Anyone can play good cards, but it’s really about playing bad cards well.
When the shit really hits the fan in an endurance event or, indeed, in your life, that’s where one becomes the metaphor for the other. It’s about how you react.
That is where the rubber really meets the road. It’s the place inside you where the emotions are coming at you full steam, but you have enough awareness not to allow them to overpower your deeper intelligence.
We think our intelligence is in our mind, bound by what we can remember and retain, but it’s not true. The safety of real intelligence is governed by the level of our awareness.
That requires that you allow yourself to fully feel those emotions without the weight of the stories that you think are causing them. The second you go into a story is the second you disconnect from your awareness and your true intellect.
Following that story is a slippery slope that can cause us to descend Into anarchy. Try to negotiate an intense time in either performance or life in a state of anarchy and see how you get on.

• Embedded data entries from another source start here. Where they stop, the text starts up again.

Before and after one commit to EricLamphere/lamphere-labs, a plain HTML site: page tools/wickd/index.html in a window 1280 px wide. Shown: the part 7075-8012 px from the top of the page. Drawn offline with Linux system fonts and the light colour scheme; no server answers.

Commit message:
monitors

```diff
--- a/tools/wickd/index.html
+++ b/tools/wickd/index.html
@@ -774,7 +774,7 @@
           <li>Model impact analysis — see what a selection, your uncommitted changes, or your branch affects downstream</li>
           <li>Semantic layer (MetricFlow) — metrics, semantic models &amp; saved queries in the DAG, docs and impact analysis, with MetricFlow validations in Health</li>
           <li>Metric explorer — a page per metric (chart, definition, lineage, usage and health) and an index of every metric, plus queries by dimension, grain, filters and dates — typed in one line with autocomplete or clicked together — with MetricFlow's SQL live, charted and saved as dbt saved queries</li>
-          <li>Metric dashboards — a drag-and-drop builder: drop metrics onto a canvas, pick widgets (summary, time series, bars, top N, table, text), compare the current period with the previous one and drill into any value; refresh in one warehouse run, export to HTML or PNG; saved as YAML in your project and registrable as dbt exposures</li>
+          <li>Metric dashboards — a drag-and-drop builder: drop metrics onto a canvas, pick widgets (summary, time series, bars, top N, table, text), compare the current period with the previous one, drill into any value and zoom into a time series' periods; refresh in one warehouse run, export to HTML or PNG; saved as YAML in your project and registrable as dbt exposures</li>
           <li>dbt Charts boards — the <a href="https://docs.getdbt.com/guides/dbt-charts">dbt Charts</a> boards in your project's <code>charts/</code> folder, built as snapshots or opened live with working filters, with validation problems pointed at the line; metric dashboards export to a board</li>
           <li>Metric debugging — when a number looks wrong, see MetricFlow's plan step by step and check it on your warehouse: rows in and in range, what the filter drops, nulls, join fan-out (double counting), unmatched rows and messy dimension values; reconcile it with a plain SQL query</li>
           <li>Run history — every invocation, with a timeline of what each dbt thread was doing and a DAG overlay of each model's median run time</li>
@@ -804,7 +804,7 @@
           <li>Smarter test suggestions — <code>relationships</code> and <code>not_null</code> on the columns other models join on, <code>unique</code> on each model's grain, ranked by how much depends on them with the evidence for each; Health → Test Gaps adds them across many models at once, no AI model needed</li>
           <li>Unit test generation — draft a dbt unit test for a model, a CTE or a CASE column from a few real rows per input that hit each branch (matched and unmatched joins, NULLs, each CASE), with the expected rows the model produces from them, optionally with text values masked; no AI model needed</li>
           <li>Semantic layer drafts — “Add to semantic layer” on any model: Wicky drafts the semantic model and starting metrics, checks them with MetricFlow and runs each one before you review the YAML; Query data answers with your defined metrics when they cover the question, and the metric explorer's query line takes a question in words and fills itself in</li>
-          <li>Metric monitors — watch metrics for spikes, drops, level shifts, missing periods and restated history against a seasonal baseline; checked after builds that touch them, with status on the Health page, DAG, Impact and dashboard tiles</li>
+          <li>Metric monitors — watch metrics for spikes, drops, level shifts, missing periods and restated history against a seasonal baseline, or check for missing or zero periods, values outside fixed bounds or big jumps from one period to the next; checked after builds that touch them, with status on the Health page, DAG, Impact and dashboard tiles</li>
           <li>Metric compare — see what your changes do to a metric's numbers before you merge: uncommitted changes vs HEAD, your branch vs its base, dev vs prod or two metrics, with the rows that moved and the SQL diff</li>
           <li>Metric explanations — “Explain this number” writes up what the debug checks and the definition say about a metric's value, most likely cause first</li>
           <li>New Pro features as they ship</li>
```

We are in more danger than we think when we follow the story. We follow the story because it moves us away from the pain that we are feeling inside us. It’s an old, outdated protection mechanism.
The pain is OK if it’s felt and acknowledged. It’s a safer option to stay with that, and it becomes a marvellous teacher.
Staying in the story kills some people when the anarchy behind that story causes the complete breakdown of the intellect that is grounded in what is here now. Take it from me, I’ve sailed close enough to that wind.
We all create a story about our painful experiences, to get away from it. The shadows in that story (not the pain) haunt our waking hours and our sleep, they divorce us from what is here now and disconnect us from our own instinctual power.
Nobody does it to us, we do it to ourselves.
Accept the pain. In the end, you really will have no other option.
Stop chasing shadows, just enjoy the ride.